“That car is flying!” The words barely left my lips before the oncoming car slid onto the gravel, hit a sign and went airborne. The bus in front of us took the brunt of the flying debris. Pulling as far off the road as possible, I stopped quickly. Running toward the steaming car, I shouted to my teenage children to stay back, flag traffic and get someone to call 911. In the crashed vehicle, no one stirred; only one could be reached to check for a pulse. Waiting for the first responders, we knew lives had ended as we watched. It is a scene (and a lesson) forever engraved on my mind. There is a deep spiritual truth: While we debate theology and worthiness, souls are dying. That truth is as heart-wrenching as the wreck.
Christian–we are God’s First Responders. Will we answer the call in time?
Jesus addressed the matter of meeting life and death needs with the parable of the Good Samaritan. Then, self-righteous, religious folks crossed the street because they valued their duties more than saving a life. The despised Samaritan neither lamented what he had to give up nor fussed about the foolishness of the wounded traveler. He saw a need; he met the need—at his own expense of time and money. He didn’t demand promises for future changes nor did he “cap” the bill. He gave like God gives. Romans 11:29 tells us something we ought to know–but often forget. The gifts of God are without repentance; God doesn’t bribe us. He knows we are all unworthy–and He pours out His love anyway.
In Micah, we are admonished to do justly, love mercy and walk humbly. Seldom do we think of ourselves as unjust or prideful. And we love mercy—for ourselves. Yet when needs are presented, we walk away from the need to debates over righteousness and sin, wisdom and foolishness.
“They waste money on cigarettes (or drugs or cars … )”
“They abuse the system.”
“They ought to get married and stop having babies.”
“They. They They.”
Walking humbly, we will see the grace God has poured on us in our mistakes. We will recognize the times we have been wrong and walked on the rights of others. We will see the humility of our King—who left heaven to hang on the cross for us!
Loving mercy, we will find our hearts overflowing with thankfulness for the ways God has blessed us in our unworthiness. We will rejoice that God never gives what we deserve but reaches down where we are to give what we need.
Doing justly, we will meet the needs God allows to come into our path. We will humbly serve instead of crossing the street for a more honorable opportunity.
In Jeremiah, God says He uses cords of loving-kindness to draw wanderers to Him. Shepherds used the crook of their staff to lift up the lambs in danger. Personally, I’m tired of seeing souls die in front of me.

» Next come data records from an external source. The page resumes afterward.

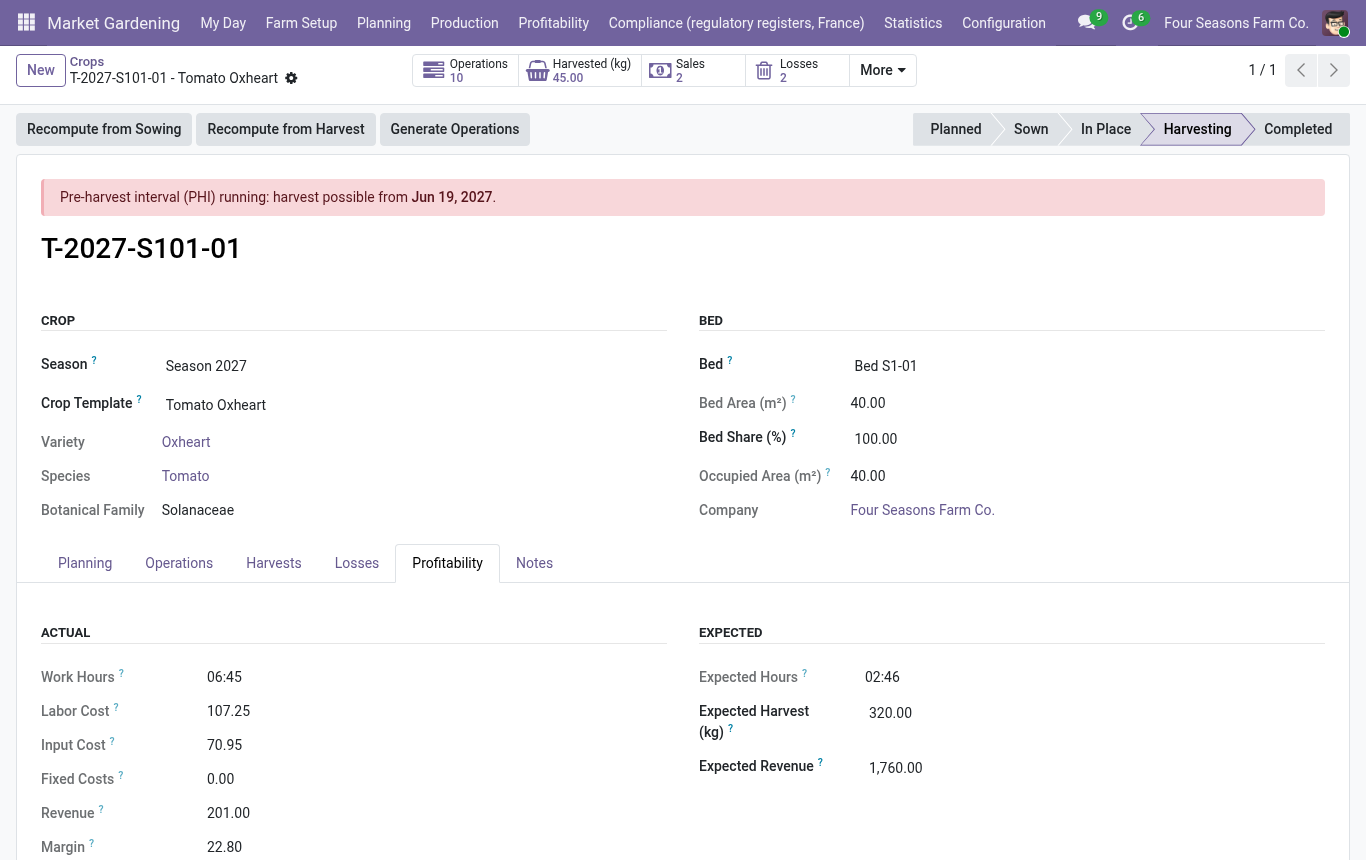
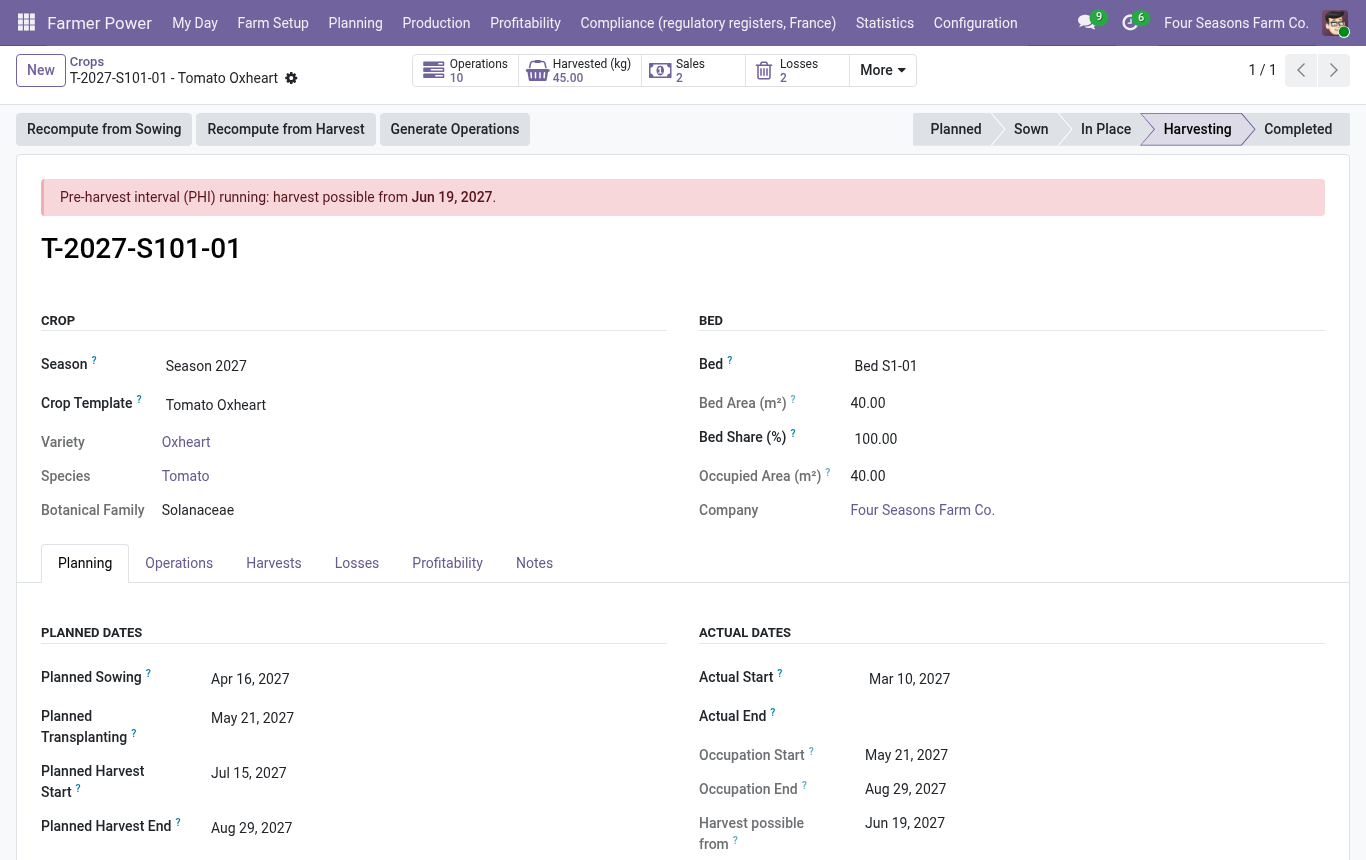
Icône et captures d'écran Farmer Power ; menu racine renommé Farmer Power

diff --git a/tests/test_translations.py b/tests/test_translations.py
@@ -15,19 +15,19 @@ PO_CODES = sorted(os.path.basename(path)[:-3] for path in glob.glob(os.path.join
 ODOO_LANGS = {'fr': 'fr_FR', 'es': 'es_ES', 'de': 'de_DE', 'nl': 'nl_NL', 'it': 'it_IT', 'pt_BR': 'pt_BR'}
 # Expected translations of key terms, per language.
 EXPECTED = {
-    'fr': {'bed': 'Planche', 'block': 'Îlot', 'menu_beds': 'Planches', 'root': 'Maraîchage', 'sowing': 'Semis',
+    'fr': {'bed': 'Planche', 'block': 'Îlot', 'menu_beds': 'Planches', 'root': 'Farmer Power', 'sowing': 'Semis',
            'planned': 'Planifiée', 'crop_manager': 'Chef de culture', 'message': 'Sélectionnez au moins une planche.'},
-    'es': {'bed': 'Bancal', 'block': 'Bloque', 'menu_beds': 'Bancales', 'root': 'Horticultura de mercado',
+    'es': {'bed': 'Bancal', 'block': 'Bloque', 'menu_beds': 'Bancales', 'root': 'Farmer Power',
            'sowing': 'Siembra', 'planned': 'Planificada', 'crop_manager': 'Responsable de cultivo',
            'message': 'Seleccione al menos un bancal.'},
-    'de': {'bed': 'Beet', 'block': 'Block', 'menu_beds': 'Beete', 'root': 'Gemüsebau', 'sowing': 'Aussaat',
+    'de': {'bed': 'Beet', 'block': 'Block', 'menu_beds': 'Beete', 'root': 'Farmer Power', 'sowing': 'Aussaat',
            'planned': 'Geplant', 'crop_manager': 'Kulturleiter', 'message': 'Wählen Sie mindestens ein Beet aus.'},
-    'nl': {'bed': 'Bed', 'block': 'Blok', 'menu_beds': 'Bedden', 'root': 'Groenteteelt', 'sowing': 'Zaaien',
+    'nl': {'bed': 'Bed', 'block': 'Blok', 'menu_beds': 'Bedden', 'root': 'Farmer Power', 'sowing': 'Zaaien',
            'planned': 'Gepland', 'crop_manager': 'Teeltleider', 'message': 'Selecteer minstens één bed.'},
-    'it': {'bed': 'Aiuola', 'block': 'Blocco', 'menu_beds': 'Aiuole', 'root': 'Orticoltura', 'sowing': 'Semina',
+    'it': {'bed': 'Aiuola', 'block': 'Blocco', 'menu_beds': 'Aiuole', 'root': 'Farmer Power', 'sowing': 'Semina',
            'planned': 'Pianificata', 'crop_manager': 'Responsabile di coltura',
            'message': "Seleziona almeno un'aiuola."},
-    'pt_BR': {'bed': 'Canteiro', 'block': 'Bloco', 'menu_beds': 'Canteiros', 'root': 'Horticultura',
+    'pt_BR': {'bed': 'Canteiro', 'block': 'Bloco', 'menu_beds': 'Canteiros', 'root': 'Farmer Power',
               'sowing': 'Semeadura', 'planned': 'Planejada', 'crop_manager': 'Responsável pelo cultivo',
               'message': 'Selecione pelo menos um canteiro.'},
 }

Won’t you join me in loving them to safety before it’s too late? Who do you need to reach out to right now?
If you happen to be a parent, visit the Lambs of the Lord site for a devotion on serving to share with the young ones.